The key challenge will be around developing a range of public transport related smart products that can be put on the card. At the moment, the only smart product that is widely available is concessionary travel.

So what needs to be done next?

Most of our work moving forward will be about ensuring the smart products operate properly from a technical perspective, identifying smart products that will be attractive to passengers, and working in partnership with local authorities, RTPs and transport operators to develop and introduce these smart products.

How will this task be started?

On 1 October 2012 we launched our Smart Ticketing Delivery Strategy. The strategy outlines that in phase 1, which is commencing now, we should establish with willing partners a series of smart related demonstrator projects.

What sort of smart products could be carried on the Saltire Card?

We expect to develop such things as weekly, monthly and annual season tickets for individual operators, as well as more complex and innovative multi operator and multi modal tickets and period passes.

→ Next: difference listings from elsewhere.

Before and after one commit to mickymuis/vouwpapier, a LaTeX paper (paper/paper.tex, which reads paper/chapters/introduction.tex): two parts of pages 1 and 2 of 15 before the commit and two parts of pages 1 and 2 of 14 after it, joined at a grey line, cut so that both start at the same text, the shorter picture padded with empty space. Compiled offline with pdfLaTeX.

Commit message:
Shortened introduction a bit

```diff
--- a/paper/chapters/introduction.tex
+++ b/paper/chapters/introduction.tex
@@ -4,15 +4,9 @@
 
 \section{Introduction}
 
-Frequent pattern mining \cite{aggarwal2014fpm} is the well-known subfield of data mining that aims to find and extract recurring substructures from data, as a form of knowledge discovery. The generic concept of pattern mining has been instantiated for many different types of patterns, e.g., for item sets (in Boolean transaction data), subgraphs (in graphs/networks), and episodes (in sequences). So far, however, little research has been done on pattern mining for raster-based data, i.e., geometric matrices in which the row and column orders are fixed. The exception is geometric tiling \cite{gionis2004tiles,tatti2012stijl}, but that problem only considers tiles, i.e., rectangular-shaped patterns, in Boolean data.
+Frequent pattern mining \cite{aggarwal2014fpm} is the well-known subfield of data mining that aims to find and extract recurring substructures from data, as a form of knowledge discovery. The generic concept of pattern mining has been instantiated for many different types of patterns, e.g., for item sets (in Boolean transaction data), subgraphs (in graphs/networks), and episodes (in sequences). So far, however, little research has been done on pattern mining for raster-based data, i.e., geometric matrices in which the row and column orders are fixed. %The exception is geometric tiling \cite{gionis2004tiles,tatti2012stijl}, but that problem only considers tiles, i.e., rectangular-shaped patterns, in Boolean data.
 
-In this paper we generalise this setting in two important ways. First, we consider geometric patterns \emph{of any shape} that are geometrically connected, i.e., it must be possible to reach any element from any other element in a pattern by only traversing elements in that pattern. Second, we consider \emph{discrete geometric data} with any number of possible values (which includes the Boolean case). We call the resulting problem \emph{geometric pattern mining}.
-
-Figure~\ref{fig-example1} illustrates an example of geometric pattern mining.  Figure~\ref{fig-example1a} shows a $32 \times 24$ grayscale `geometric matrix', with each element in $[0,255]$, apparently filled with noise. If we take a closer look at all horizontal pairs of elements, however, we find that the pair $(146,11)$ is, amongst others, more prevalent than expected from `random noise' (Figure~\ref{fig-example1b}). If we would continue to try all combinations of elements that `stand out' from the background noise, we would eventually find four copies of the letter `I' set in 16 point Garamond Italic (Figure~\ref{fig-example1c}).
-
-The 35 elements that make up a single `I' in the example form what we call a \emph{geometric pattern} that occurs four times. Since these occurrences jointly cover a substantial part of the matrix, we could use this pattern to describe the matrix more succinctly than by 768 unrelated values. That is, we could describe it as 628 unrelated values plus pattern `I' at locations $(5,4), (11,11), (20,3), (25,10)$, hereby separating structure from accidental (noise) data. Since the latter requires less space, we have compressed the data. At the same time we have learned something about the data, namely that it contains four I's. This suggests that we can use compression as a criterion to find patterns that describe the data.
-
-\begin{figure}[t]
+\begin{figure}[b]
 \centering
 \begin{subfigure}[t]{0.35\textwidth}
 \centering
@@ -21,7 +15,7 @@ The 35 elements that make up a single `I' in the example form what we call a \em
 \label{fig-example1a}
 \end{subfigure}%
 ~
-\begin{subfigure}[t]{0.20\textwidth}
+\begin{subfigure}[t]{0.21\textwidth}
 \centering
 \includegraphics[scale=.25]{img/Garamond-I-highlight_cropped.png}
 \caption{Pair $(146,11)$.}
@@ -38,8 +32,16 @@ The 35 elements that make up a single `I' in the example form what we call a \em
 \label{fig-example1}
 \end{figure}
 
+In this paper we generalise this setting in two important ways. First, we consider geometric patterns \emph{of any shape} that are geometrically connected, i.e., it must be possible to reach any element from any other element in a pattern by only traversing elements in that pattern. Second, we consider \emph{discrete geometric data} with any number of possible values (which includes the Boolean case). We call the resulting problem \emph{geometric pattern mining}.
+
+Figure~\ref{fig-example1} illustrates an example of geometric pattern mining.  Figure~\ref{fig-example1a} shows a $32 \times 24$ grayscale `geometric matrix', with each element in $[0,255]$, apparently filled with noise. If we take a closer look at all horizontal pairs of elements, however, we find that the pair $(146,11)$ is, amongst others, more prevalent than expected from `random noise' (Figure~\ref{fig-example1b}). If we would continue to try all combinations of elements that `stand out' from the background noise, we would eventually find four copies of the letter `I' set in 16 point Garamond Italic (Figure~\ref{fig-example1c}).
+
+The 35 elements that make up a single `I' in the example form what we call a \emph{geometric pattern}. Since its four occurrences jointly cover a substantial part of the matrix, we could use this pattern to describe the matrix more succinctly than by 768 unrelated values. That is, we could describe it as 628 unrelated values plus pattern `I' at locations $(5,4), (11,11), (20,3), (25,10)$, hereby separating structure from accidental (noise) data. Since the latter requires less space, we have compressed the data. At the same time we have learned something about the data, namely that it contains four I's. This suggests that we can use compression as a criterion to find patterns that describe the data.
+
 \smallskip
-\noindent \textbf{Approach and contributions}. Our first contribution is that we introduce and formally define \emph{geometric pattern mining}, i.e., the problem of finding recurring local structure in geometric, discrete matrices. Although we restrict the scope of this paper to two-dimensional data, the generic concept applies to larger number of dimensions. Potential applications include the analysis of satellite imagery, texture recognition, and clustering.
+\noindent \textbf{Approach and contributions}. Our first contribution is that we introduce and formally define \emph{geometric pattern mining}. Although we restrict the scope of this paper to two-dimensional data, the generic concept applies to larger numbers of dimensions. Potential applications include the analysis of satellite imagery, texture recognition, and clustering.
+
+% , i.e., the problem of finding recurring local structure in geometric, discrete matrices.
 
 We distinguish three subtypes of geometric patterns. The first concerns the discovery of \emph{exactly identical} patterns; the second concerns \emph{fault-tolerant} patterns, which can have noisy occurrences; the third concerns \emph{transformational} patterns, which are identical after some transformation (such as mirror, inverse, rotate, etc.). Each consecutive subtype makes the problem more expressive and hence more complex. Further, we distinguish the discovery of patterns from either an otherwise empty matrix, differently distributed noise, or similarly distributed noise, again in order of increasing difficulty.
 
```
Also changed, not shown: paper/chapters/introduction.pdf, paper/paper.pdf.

When will we start to see more smart products carried on the Saltire Card?

The usual approach, followed by smartcard schemes around the world, is to firstly test things out with a small group of users, before making them widely available. We have entered that phase now and the results of the pilot projects will determine timescales.

Won't large operators want to use their own cards?

It is possible that companies like First and Stagecoach will want to develop their own products and cards. SPT are also believed to be developing their own card, while some passengers in due course may wish to use their smart phones to carry products. However, we are continuing to work with these bodies to also make their products available to be carried on the Saltire Card, in order to simplify things for passengers.

So do we actually need a Saltire Card?

The infrastructure to produce it is already there, and it is the best solution not only for concessionary travel but for many non-transport Council applications, particularly for young people. More importantly, most bus and ferry operators will not be able to justify the costs of issuing their own cards, so the Saltire Card is a vital element of the Scottish smart infrastructure if we are to realise our vision that all journeys on Scotland's bus, rail, ferry, subway and tram networks can be accessed using some form of smart ticketing or payment.